→ Goal of the exercise: Pull every line that holds the word "eventi" from the entries.

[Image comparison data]

________________

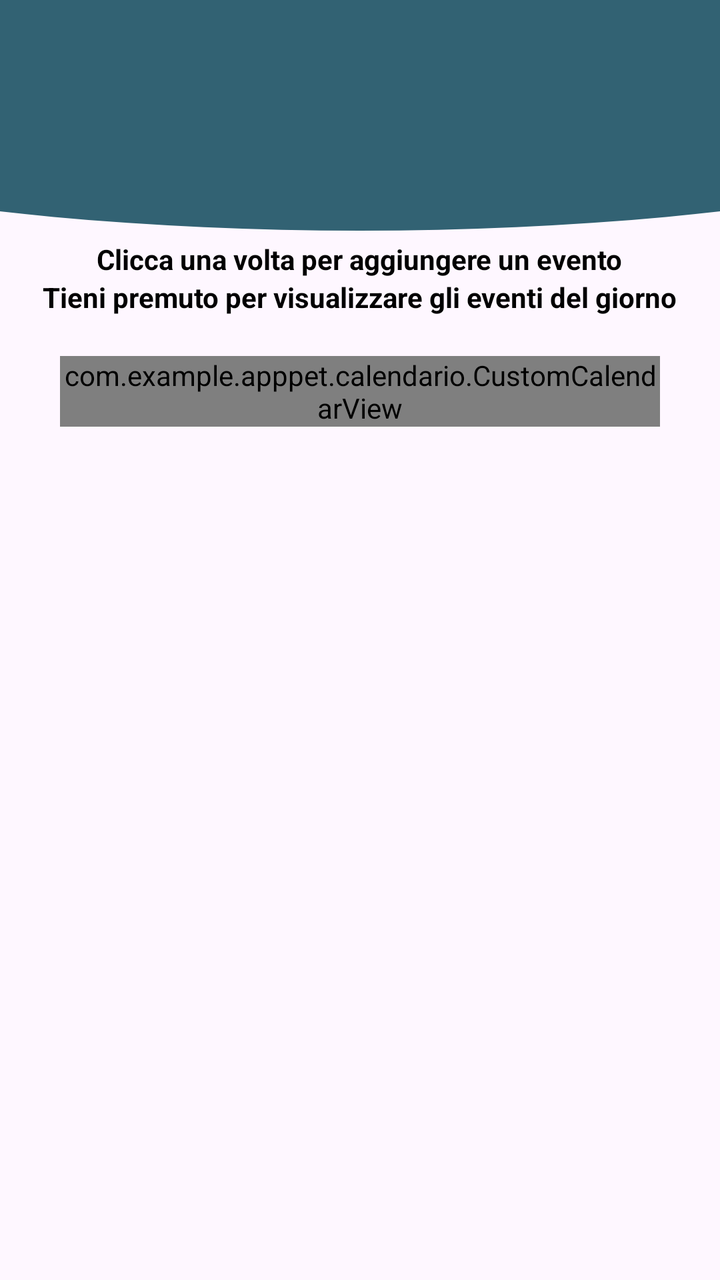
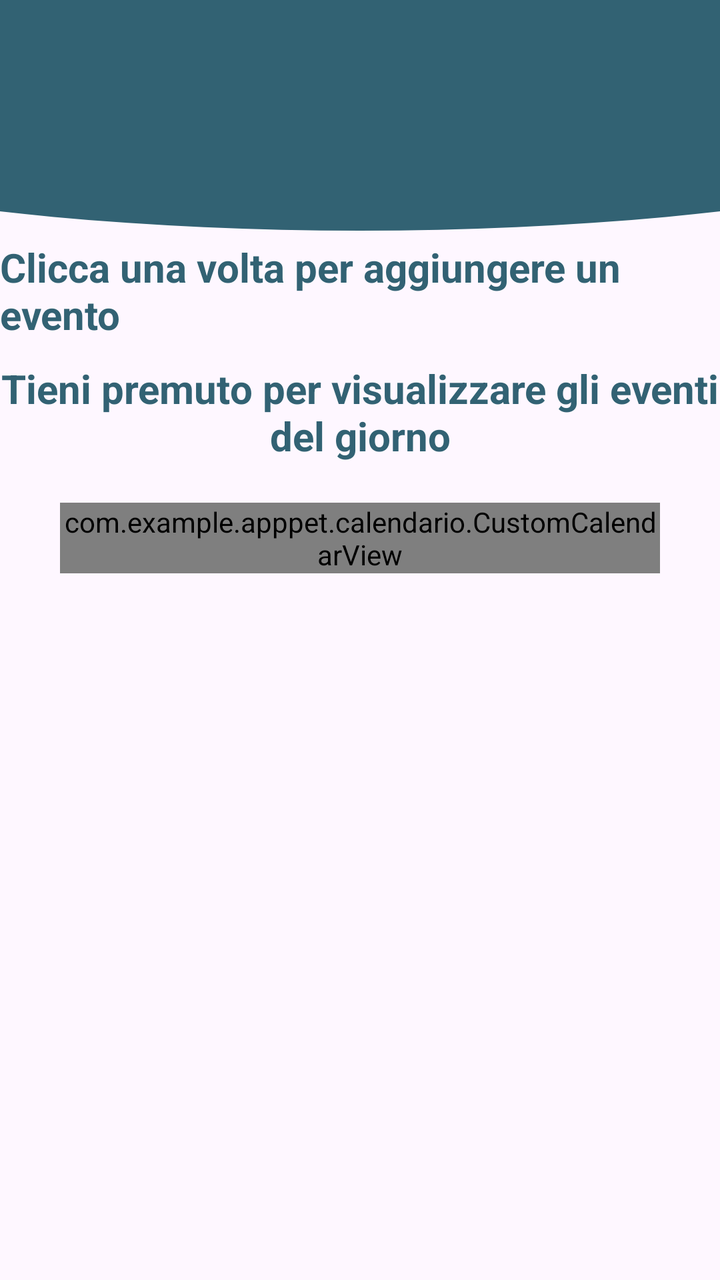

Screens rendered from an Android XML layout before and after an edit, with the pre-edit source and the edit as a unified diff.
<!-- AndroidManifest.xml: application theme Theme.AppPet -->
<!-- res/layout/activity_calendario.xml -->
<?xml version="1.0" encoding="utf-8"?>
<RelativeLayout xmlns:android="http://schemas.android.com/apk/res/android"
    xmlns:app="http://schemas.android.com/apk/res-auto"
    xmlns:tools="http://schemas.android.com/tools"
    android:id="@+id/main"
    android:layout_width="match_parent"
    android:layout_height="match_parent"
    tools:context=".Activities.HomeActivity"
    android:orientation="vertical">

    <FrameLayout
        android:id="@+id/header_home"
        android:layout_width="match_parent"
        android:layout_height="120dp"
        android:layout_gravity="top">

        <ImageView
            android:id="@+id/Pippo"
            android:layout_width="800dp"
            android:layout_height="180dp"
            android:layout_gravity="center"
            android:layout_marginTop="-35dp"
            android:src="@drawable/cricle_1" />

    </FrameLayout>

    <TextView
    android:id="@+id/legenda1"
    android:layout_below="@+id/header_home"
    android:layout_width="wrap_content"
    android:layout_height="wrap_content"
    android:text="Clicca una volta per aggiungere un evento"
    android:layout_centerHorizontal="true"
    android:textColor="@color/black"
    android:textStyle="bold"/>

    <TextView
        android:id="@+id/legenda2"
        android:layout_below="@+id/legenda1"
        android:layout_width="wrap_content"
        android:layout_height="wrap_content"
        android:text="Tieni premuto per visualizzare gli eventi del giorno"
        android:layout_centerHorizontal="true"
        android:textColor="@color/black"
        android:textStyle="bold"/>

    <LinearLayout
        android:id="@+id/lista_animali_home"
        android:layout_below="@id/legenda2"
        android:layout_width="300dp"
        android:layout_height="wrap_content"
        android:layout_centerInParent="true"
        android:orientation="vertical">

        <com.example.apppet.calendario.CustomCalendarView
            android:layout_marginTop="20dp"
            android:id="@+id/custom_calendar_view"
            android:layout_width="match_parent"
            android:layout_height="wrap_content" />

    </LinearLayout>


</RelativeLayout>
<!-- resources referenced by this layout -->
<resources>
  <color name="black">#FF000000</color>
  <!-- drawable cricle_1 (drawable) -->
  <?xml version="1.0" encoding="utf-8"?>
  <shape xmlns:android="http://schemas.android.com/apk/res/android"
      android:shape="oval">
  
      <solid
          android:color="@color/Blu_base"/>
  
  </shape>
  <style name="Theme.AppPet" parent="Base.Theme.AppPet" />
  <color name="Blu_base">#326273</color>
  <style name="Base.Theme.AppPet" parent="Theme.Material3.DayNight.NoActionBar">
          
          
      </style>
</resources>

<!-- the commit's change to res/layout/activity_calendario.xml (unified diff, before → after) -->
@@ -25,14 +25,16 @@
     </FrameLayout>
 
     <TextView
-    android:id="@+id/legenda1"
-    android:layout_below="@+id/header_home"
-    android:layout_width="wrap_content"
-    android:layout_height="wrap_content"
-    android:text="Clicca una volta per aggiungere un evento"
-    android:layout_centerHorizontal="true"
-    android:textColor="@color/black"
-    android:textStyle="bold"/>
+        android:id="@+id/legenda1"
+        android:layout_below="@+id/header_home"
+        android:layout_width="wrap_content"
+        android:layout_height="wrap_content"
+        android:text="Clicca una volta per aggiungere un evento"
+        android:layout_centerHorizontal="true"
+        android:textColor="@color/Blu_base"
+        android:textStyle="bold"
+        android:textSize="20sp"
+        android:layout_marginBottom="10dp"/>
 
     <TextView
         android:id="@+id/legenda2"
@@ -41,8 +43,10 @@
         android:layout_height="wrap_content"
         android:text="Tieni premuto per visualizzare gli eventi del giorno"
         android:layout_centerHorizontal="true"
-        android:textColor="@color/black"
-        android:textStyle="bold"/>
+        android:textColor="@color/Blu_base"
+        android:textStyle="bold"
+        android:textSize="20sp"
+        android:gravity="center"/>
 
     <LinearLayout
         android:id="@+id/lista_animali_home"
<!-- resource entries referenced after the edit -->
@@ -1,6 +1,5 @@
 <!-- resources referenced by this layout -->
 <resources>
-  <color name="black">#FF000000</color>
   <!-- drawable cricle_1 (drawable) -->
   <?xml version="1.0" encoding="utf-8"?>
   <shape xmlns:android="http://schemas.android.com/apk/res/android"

________________

→ Response box:
        android:text="Tieni premuto per visualizzare gli eventi del giorno"
         android:text="Tieni premuto per visualizzare gli eventi del giorno"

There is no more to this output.